── Data to use

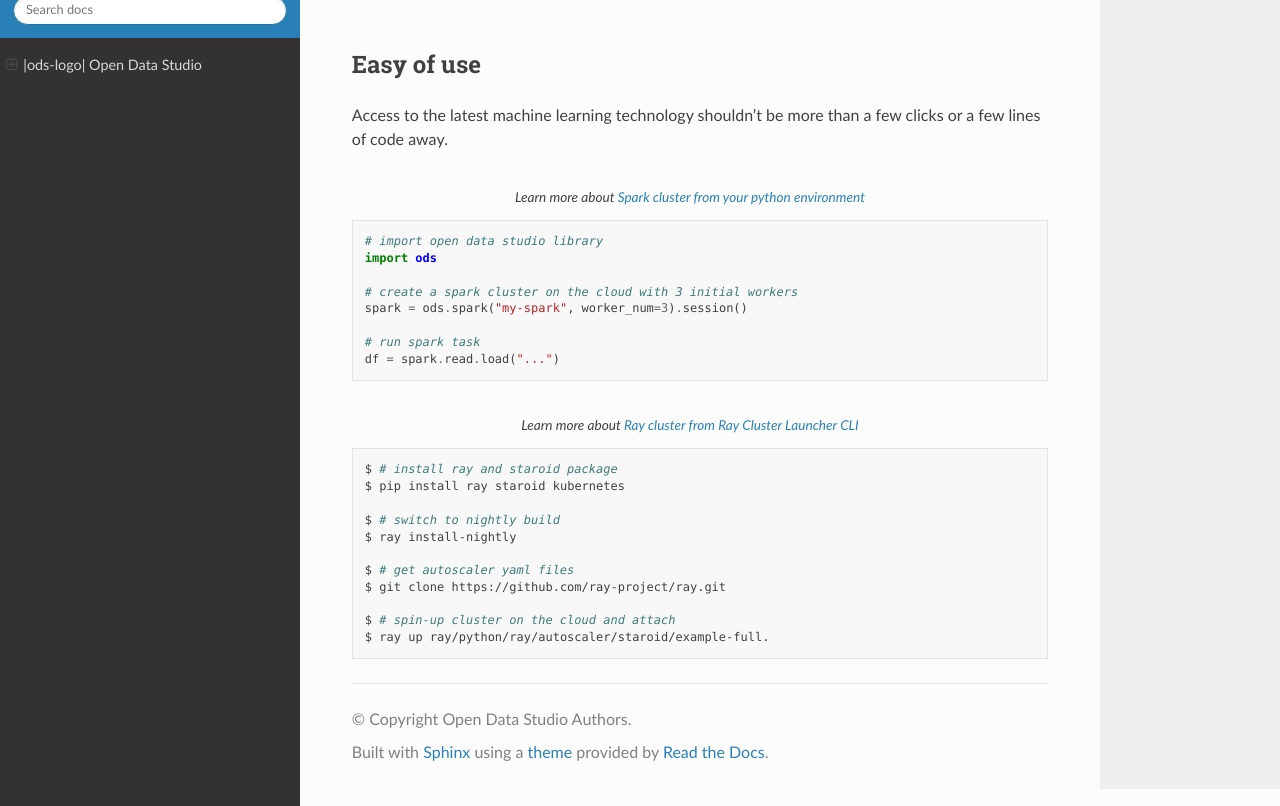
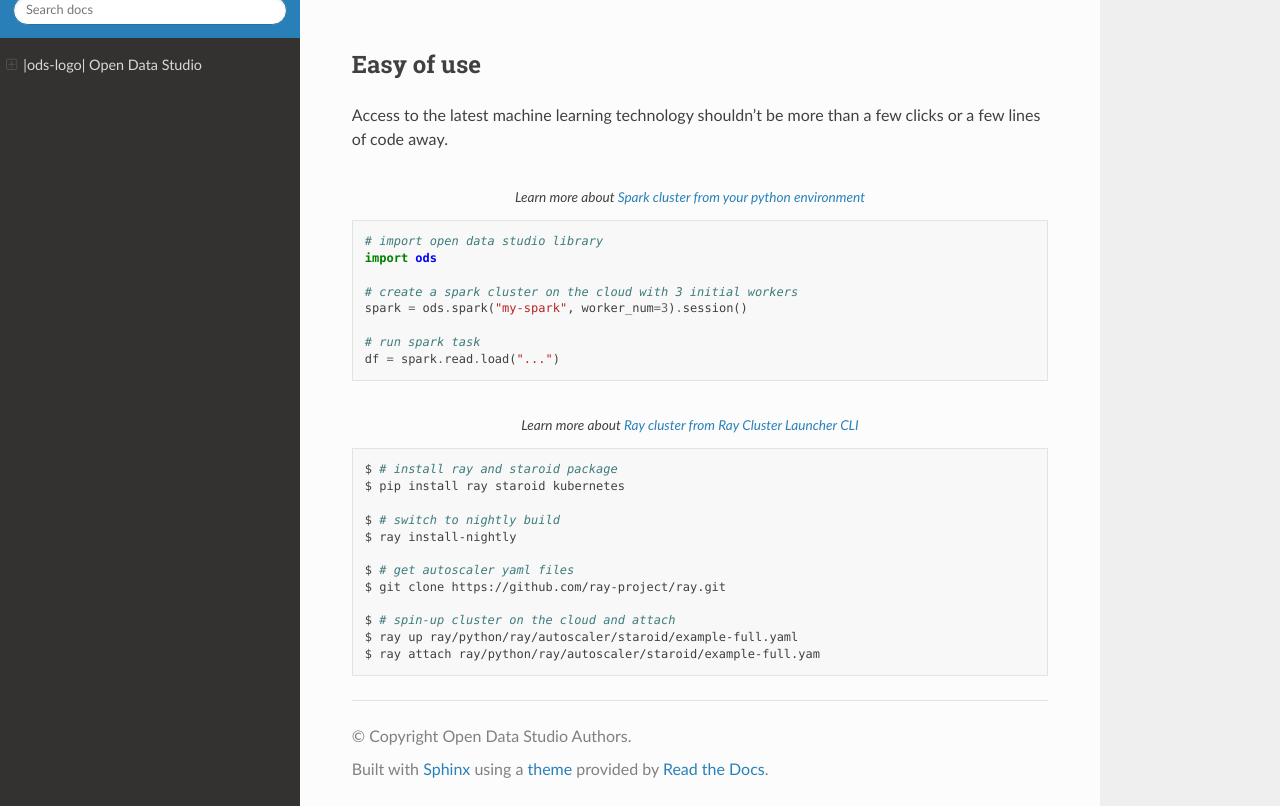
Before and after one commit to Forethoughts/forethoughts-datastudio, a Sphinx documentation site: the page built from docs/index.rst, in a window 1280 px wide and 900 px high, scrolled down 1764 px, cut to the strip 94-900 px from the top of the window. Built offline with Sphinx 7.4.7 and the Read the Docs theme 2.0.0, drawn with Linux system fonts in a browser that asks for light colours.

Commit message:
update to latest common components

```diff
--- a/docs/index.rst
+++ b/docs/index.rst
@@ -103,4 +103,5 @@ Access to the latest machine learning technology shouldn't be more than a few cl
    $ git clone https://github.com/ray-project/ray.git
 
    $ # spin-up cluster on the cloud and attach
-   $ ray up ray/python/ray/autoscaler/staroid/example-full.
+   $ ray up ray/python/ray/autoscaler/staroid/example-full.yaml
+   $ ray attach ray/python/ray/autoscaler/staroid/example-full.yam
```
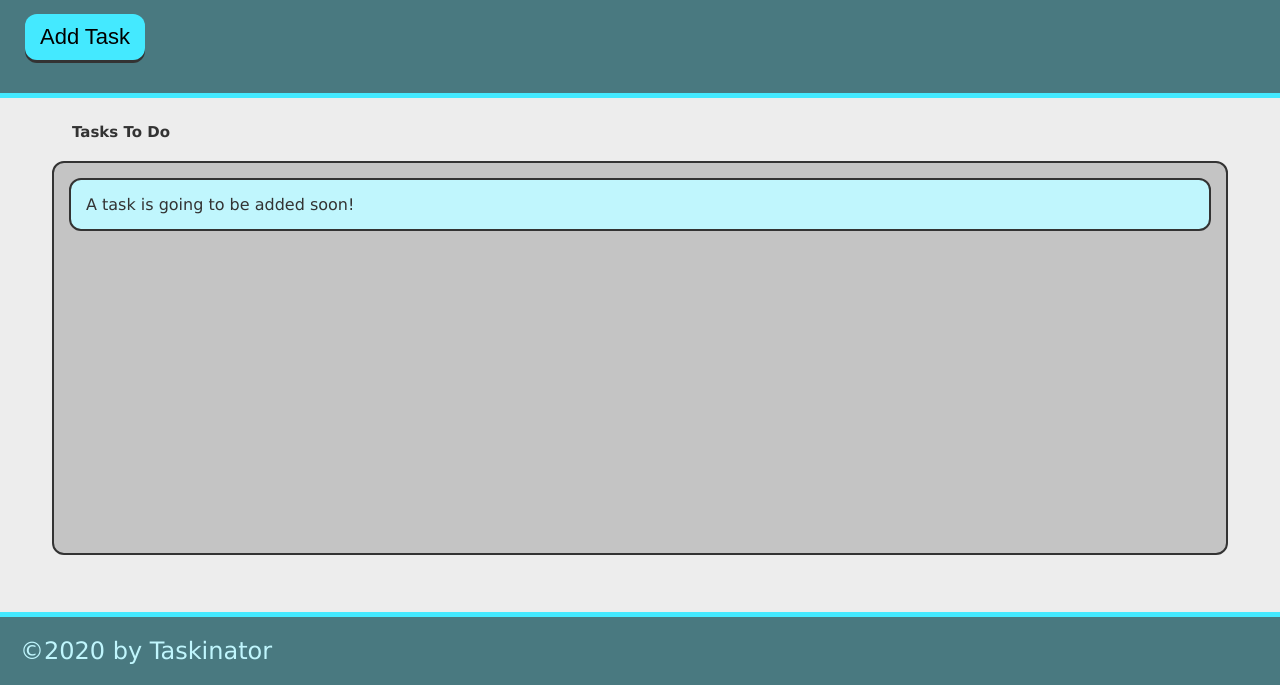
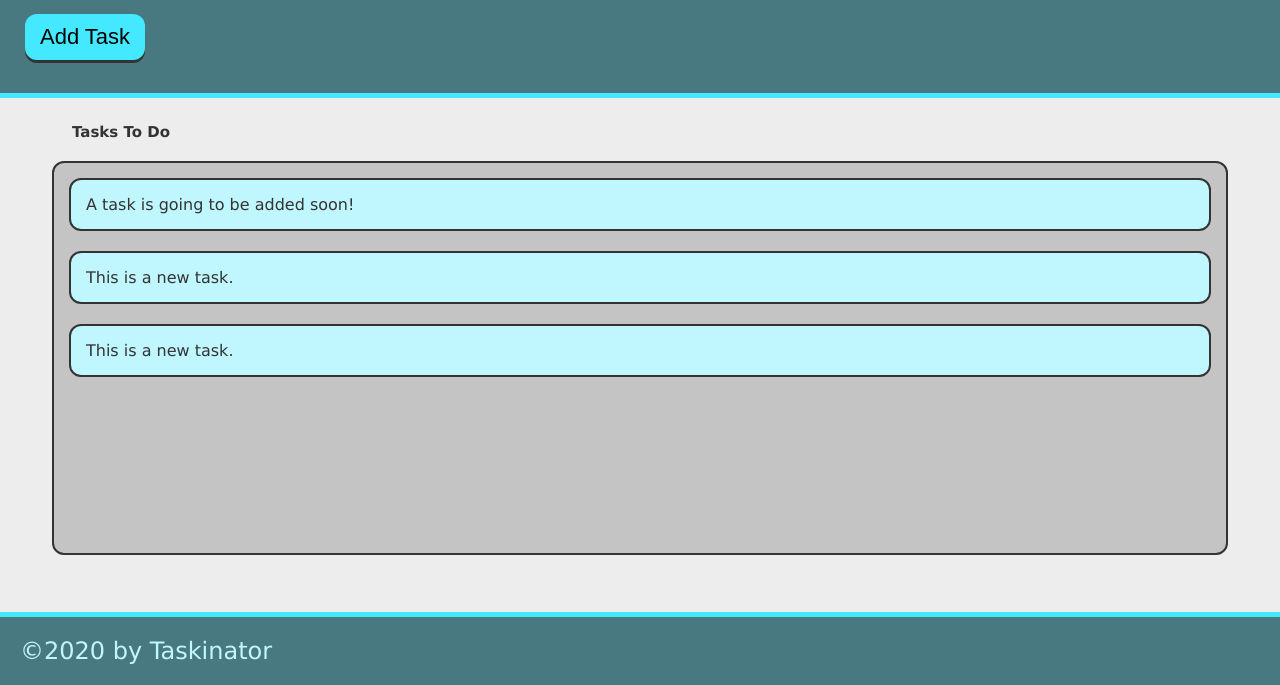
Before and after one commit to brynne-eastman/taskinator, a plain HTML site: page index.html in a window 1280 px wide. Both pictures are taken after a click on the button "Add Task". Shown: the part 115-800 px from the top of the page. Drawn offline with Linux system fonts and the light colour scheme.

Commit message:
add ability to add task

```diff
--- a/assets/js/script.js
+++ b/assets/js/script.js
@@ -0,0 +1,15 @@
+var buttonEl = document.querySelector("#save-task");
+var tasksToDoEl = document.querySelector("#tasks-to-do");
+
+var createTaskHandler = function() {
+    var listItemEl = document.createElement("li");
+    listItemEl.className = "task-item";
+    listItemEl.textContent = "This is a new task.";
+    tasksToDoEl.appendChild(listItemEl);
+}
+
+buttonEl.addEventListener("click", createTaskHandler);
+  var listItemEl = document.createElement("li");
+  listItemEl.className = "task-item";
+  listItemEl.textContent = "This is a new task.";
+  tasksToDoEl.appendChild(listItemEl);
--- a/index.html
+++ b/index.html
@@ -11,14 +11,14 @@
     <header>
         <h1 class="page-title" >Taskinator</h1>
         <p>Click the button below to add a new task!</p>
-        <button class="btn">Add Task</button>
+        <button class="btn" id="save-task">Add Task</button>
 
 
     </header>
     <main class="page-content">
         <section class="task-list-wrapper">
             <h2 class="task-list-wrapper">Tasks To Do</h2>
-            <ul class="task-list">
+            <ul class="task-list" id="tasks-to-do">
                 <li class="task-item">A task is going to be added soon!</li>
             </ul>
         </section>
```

────

> [Task requirements]: Could you give all the records again, exactly, minus the pictures?

> [Task response]:
Before and after one commit to Forethoughts/forethoughts-datastudio, a Sphinx documentation site: the page built from docs/index.rst, in a window 1280 px wide and 900 px high, scrolled down 1764 px, cut to the strip 94-900 px from the top of the window. Built offline with Sphinx 7.4.7 and the Read the Docs theme 2.0.0, drawn with Linux system fonts in a browser that asks for light colours.

Commit message:
update to latest common components

```diff
--- a/docs/index.rst
+++ b/docs/index.rst
@@ -103,4 +103,5 @@ Access to the latest machine learning technology shouldn't be more than a few cl
    $ git clone https://github.com/ray-project/ray.git
 
    $ # spin-up cluster on the cloud and attach
-   $ ray up ray/python/ray/autoscaler/staroid/example-full.
+   $ ray up ray/python/ray/autoscaler/staroid/example-full.yaml
+   $ ray attach ray/python/ray/autoscaler/staroid/example-full.yam
```
Before and after one commit to brynne-eastman/taskinator, a plain HTML site: page index.html in a window 1280 px wide. Both pictures are taken after a click on the button "Add Task". Shown: the part 115-800 px from the top of the page. Drawn offline with Linux system fonts and the light colour scheme.

Commit message:
add ability to add task

```diff
--- a/assets/js/script.js
+++ b/assets/js/script.js
@@ -0,0 +1,15 @@
+var buttonEl = document.querySelector("#save-task");
+var tasksToDoEl = document.querySelector("#tasks-to-do");
+
+var createTaskHandler = function() {
+    var listItemEl = document.createElement("li");
+    listItemEl.className = "task-item";
+    listItemEl.textContent = "This is a new task.";
+    tasksToDoEl.appendChild(listItemEl);
+}
+
+buttonEl.addEventListener("click", createTaskHandler);
+  var listItemEl = document.createElement("li");
+  listItemEl.className = "task-item";
+  listItemEl.textContent = "This is a new task.";
+  tasksToDoEl.appendChild(listItemEl);
--- a/index.html
+++ b/index.html
@@ -11,14 +11,14 @@
     <header>
         <h1 class="page-title" >Taskinator</h1>
         <p>Click the button below to add a new task!</p>
-        <button class="btn">Add Task</button>
+        <button class="btn" id="save-task">Add Task</button>
 
 
     </header>
     <main class="page-content">
         <section class="task-list-wrapper">
             <h2 class="task-list-wrapper">Tasks To Do</h2>
-            <ul class="task-list">
+            <ul class="task-list" id="tasks-to-do">
                 <li class="task-item">A task is going to be added soon!</li>
             </ul>
         </section>
```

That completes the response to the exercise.